It’s lonely when your child has an ultra-rare disease. There’s not sufficient funding; there may not be a movement to rally behind, no community to share stories and struggles with.
Matthew Evangelista’ and his mother had a problem that unites many rare diseases: there is little access to drug treatment because there’s not enough people effected to make funding drug research profitable. With only 200 others with his conditions, there is nobody else out there advocating for the cause. Matthew’s mother had to do it herself.
How families approach ultra-rare diseases
Running one’s own campaign for their disease is something many families with ultra-rare diseases know. Parents approach their cause differently depending on their abilities and conditions.
Some families unite under The National Organization for Rare Disorders which is an umbrella group for almost 300 different groups, each of which is too small to carry a voice on their own. Others pool their resources together and form their own advocacy coalitions specific to their disease. While some rare diseases are looked after by drug companies, ultra-rare diseases tend to be side lined because medication that will only address hundreds of patients does not reap profits. There are so many of them that are too unique with their own tics and tendencies.
Even families with the best resources and abilities struggle to find the cure that doctors are not working on. Parents Amber Freed and Ilan Ganot, equities analyst at Janus Henderson Group PLC and investment banker at JPMorgan Chase & Co. respectively, each took more extreme approaches with their respective children in mind. They each knew that though difficult, their wealth of resources gave them more of a chance than most. For Freed, this meant fundraising directly for her gene therapy research, rather than leaving it up to the pharmaceutical industry. She complains that its all about money in these projects, and money for such a tiny community is hard to come by.
Ilan Ganot did something incredible, risky, and very difficult for a father to take on. He set up his own biotechnology company, Solid Biosciences Inc, to do research on ultra-rare diseases. Ganot knew his privilege: his connections and support in the banking world gave him knowledge about business start ups and where to get funding. He even got personal support from his boss Jamie Dimon, the CEO of JPMorgan Chase & Co. As one of the few parents with plentiful enough resources to mobilize real research, he felt a responsibility to take on the cause and give his toddler with Duchenne muscular dystrophy the only hope he could see; and in the meantime, open up access for ultra-rare disease community world.

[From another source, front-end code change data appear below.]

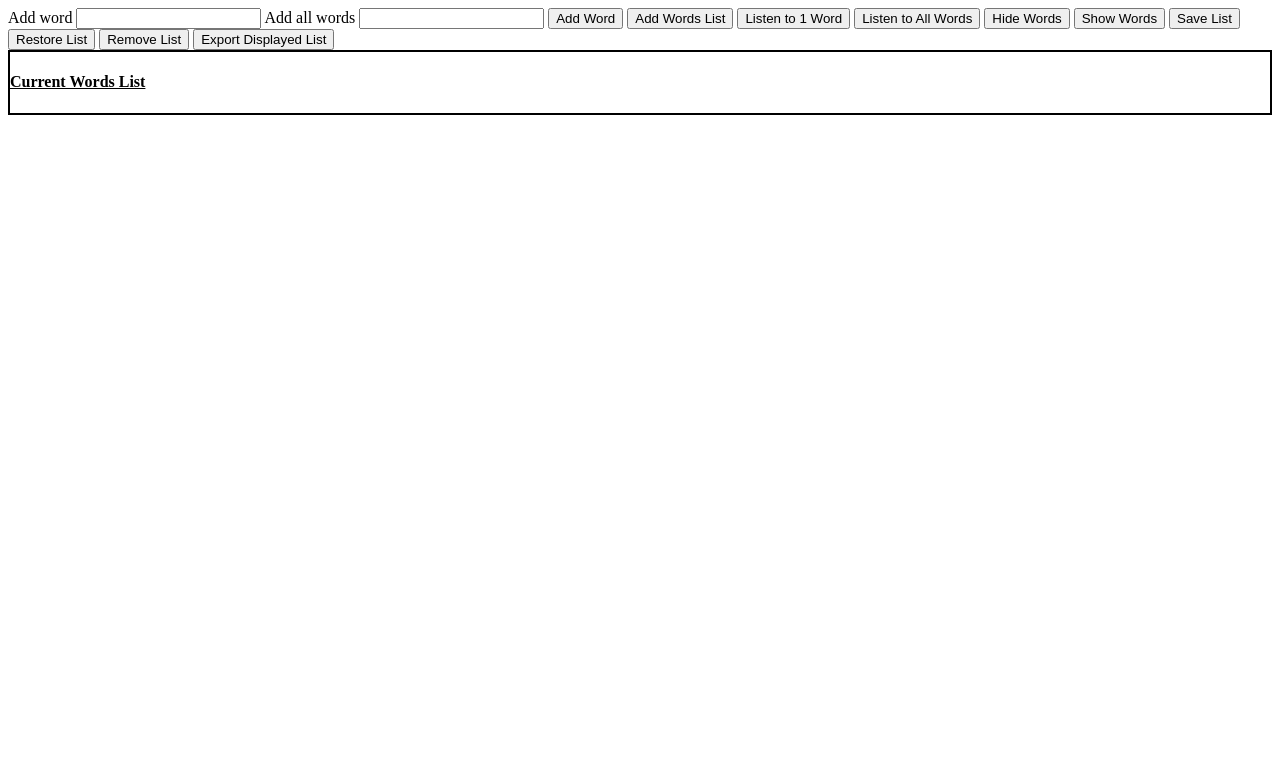
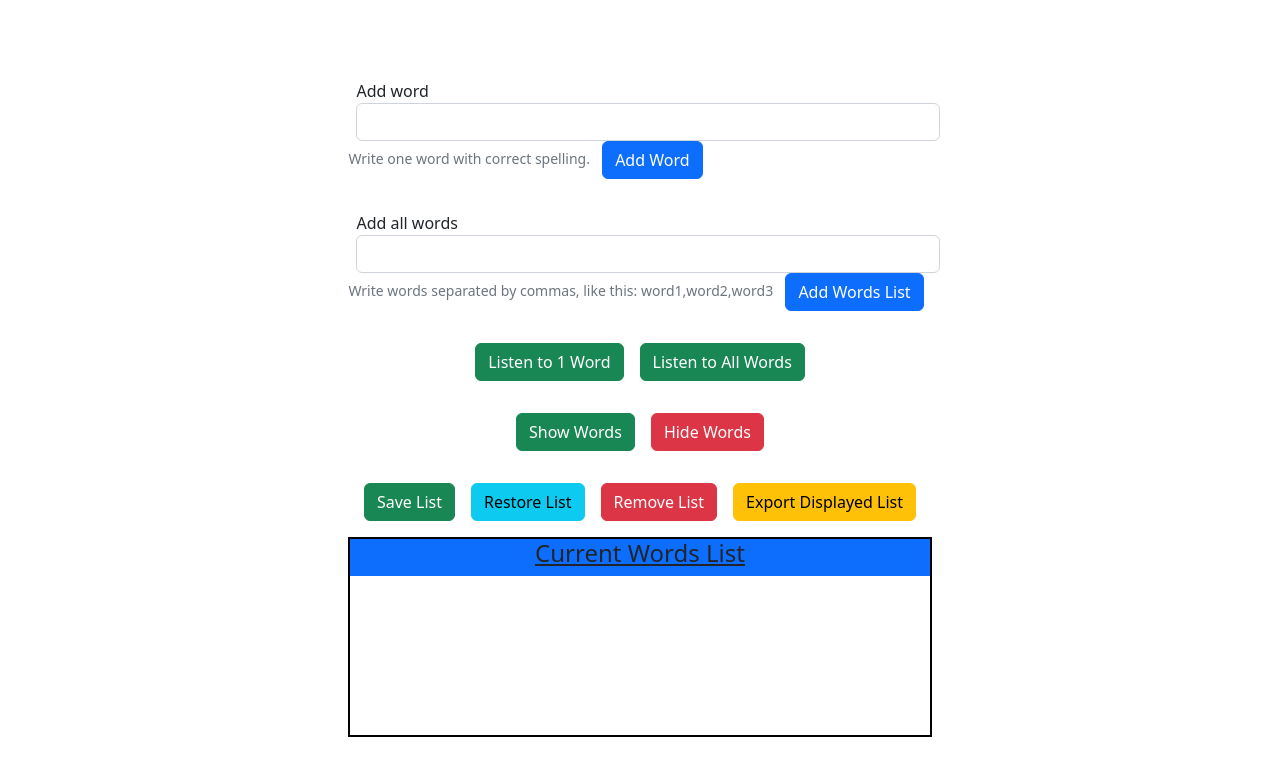
Before and after one commit to AbdullahAhmadAAK/Spelling-Bee-Helper, a plain HTML site: page index.html in a window 1280 px wide. Drawn offline with nearby package versions, Linux system fonts and the light colour scheme.

Commit message:
give basic UI using bootstrap

```diff
--- a/index.html
+++ b/index.html
@@ -5,8 +5,9 @@
     <meta http-equiv="X-UA-Compatible" content="IE=edge" />
     <meta name="viewport" content="width=device-width, initial-scale=1.0" />
     <title>Document</title>
+    <!-- <link href="https://cdn.jsdelivr.net/npm/tailwindcss@2.2.16/dist/tailwind.min.css" rel="stylesheet"> -->
+    <link rel="stylesheet" href="https://cdn.jsdelivr.net/npm/bootstrap@5.2.3/dist/css/bootstrap.min.css" integrity="sha384-rbsA2VBKQhggwzxH7pPCaAqO46MgnOM80zW1RWuH61DGLwZJEdK2Kadq2F9CUG65" crossorigin="anonymous">
     <link rel="stylesheet" href="style.css">
-
   </head>
   <body>
     <!-- <header class="d-flex bg-black justify-content-around white-text">
@@ -26,47 +27,55 @@
     </h3>
     <h2>Worry no more! AAK's Beetist has you covered.</h2> -->
 
-    <label for="new_word">Add word</label>
-    <input type="text" id="new_word" value="" />
+    <div class="d-flex justify-content-center align-items-center vh-100">
+      <div class="bg-yellow p-4">
+        <div class="form-group justify-content-center py-3">
+          <label for="new_word" class="mx-2">Add word</label>
+          <input type="text" id="new_word" value="" class="form-control mx-2" aria-describedby="oneWordHelp"/>
+          <small id="oneWordHelp" class="form-text text-muted">Write one word with correct spelling.</small>
+          <button id="add-word-btn" onclick="addWord()" class="btn btn-primary mx-2">Add Word</button>
+        </div>
+        <div class="form-group justify-content-center py-3">
+          <label for="new_words_list" class="mx-2">Add all words</label>
+          <input type="text" id="new_words_list" value="" class="form-control mx-2" aria-describedby="allWordsHelp"/>
+          <small id="allWordsHelp" class="form-text text-muted">Write words separated by commas, like this: word1,word2,word3</small>
+          <button id="add-words-list-btn" onclick="addWordsList()" class="btn btn-primary mx-2">Add Words List</button>
+        </div>
 
-    <label for="new_words_list">Add all words</label>
-    <input type="text" id="new_words_list" value="" />
 
-    <button id="add-word-btn" onclick="addWord()">Add Word</button>
-    <button id="add-words-list-btn" onclick="addWordsList()">Add Words List</button>
 
-    <button id="play-audio">Listen to 1 Word</button>
-    <button id="play-all-audios">Listen to All Words</button>
-    <button onclick="renderListHidden()">Hide Words</button>
-    <button onclick="renderList()">Show Words</button>
-    <button id="save-list" onclick="saveList()">Save List</button>
-    <button id="restore-list" onclick="restoreList()">Restore List</button>
-    <button onclick="removeList()">Remove List</button>
-    <div id="tooltip" data-tooltip="Copied text!">
-      <button onclick="exportList()">Export Displayed List</button>
+
+        <div class="d-flex justify-content-center py-3">
+          <button id="play-audio" class="btn btn-success mx-2">Listen to 1 Word</button>
+          <button id="play-all-audios" class="btn btn-success mx-2">Listen to All Words</button>
+        </div>
+
+        <div class="d-flex justify-content-center py-3">
+          <button onclick="renderList()" class="btn btn-success mx-2">Show Words</button>
+          <button onclick="renderListHidden()" class="btn btn-danger mx-2">Hide Words</button>
+        </div>
+
+        <div class="d-flex justify-content-center py-3">
+          <button id="save-list" onclick="saveList()" class="btn btn-success mx-2">Save List</button>
+          <button id="restore-list" onclick="restoreList()" class="btn btn-info mx-2">Restore List</button>
+          <button onclick="removeList()" class="btn btn-danger mx-2">Remove List</button>
+          <div id="tooltip" data-tooltip="Copied text!">
+            <button onclick="exportList()" class="btn btn-warning mx-2">Export Displayed List</button>
+          </div>
+        </div>
+
+          <div style="min-height: 200px; border: 2px solid black;">
+            <h4 class="text-decoration-underline text-center bg-primary m-0 pb-2">Current Words List</h4>
+            <ol id="words_list" class="list-group">
+
+            </ol>
+          </div>
+
+        <div id="sounds-zone"></div>
+      </div>
     </div>
 
 
-    <!-- <input
-        type="button"
-        value="Play/Restart the words!"
-        onclick="BotStarter();"
-      />
-      <input type="button" value="Pause the practice!" onclick="BotPauser();" />
-      <input
-        type="button"
-        value="Resume the practice!"
-        onclick="BotResumer();"
-      /> -->
-
-      <div style="min-height: 40px; border: 2px solid black;">
-        <h4 style="text-decoration: underline">Current Words List</h4>
-        <ol id="words_list">
-
-        </ol>
-      </div>
-
-    <div id="sounds-zone"></div>
 
     <script src="index.js"></script>
   </body>
--- a/index.js
+++ b/index.js
@@ -49,7 +49,7 @@ const restoreList = () => {
 const renderList = () => {
     var listitems_html = "";
     words_list.forEach(word => {
-        listitems_html += "<li>"+word+"</li>";
+        listitems_html += "<li class='list-group-item bg-info'>"+word+"</li>";
     });
     document.getElementById("words_list").innerHTML = listitems_html;
 }
@@ -61,7 +61,7 @@ const removeList = () => {
 const renderListHidden = () => {
     var listitems_hidden_html = "";
     words_list.forEach(word => {
-        listitems_hidden_html += "<li>**********</li>";
+        listitems_hidden_html += "<li class='list-group-item bg-info'>********</li>";
     });
     document.getElementById("words_list").innerHTML = listitems_hidden_html;
 }
```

The story of Matthew and Helen Evangelista
Of course, most families who have a member with an ultra-rare disease do not have the ability to dedicate their lives and saving to such an enormous project. Nor do they have the money to fund research, let alone to pay for the medication if they have the luck to have any suitable treatments available.
Helen Evangelista was lucky: her child Matthew received a treatment option. However, Evangelista is a Filipino immigrant and a hospital clerk in Brooklyn, earning $20 an hour. This makes the cost of her son’s medication, Mepsevii, at $375,000, loom large over her finances. However, her son had no other hope or options, and she would do whatever she could.
Part of the story of Evangelista’s son’s drug situation is familiar in the ultra-rare disease community. Evangelista found that a drug was created decades prior, in this case by William Sly in St. Louis University, but was never matched to a specific condition. Evangelista’s role was to find the drug match that she hoped would be out there, and get access to its usage.
Evangelista reached out to Dr. Emil Kakkis who had produced a drug for a related condition, and she hoped would have insights to her then-toddlers treatment. Kakkis, who at the time worked for BioMarin Pharmaceutical Inc., relayed the classic issue: drugs must be expected to be profitable in three years, and drugs like these do not sell. However, in 2010, Evangelista’s luck changed when Kakkis left his work to found another biotech company, Ultragenyx, specifically created to support ultra-rare diseases. Evangalista had remained adamant during the next decade, unceasingly searching for an avenue to address her son’s condition. This stuck with Kakkis, who was flooded with requests and niche problems, each needing individual solutions.
Kakkis took up Evangelista’s cause and three years later in 2013, 12 year old Matthew Evangelista got access to the first trials of the drug. He received the treatment because of the direness of his situation. It seemed he had little time left so he was approved from a law that gives early access to drugs that are not yet reviewed for those with fatal disease when there is no other option. He was the first patient to trial the drug. For Matthew, this was a miracle. Amidst more disturbing symptoms and a failing system, the drug began to help improve his symptoms within days. Today, he is 18. It was incredible at the time to imagine him still being here at this time.
The science behind the medication is not overly complicated or different from other rare diseases, rather it lacks the attention and dedication needed to make headway on the types of treatments these diseases need. Biotech firms like this give some access, one disease at a time.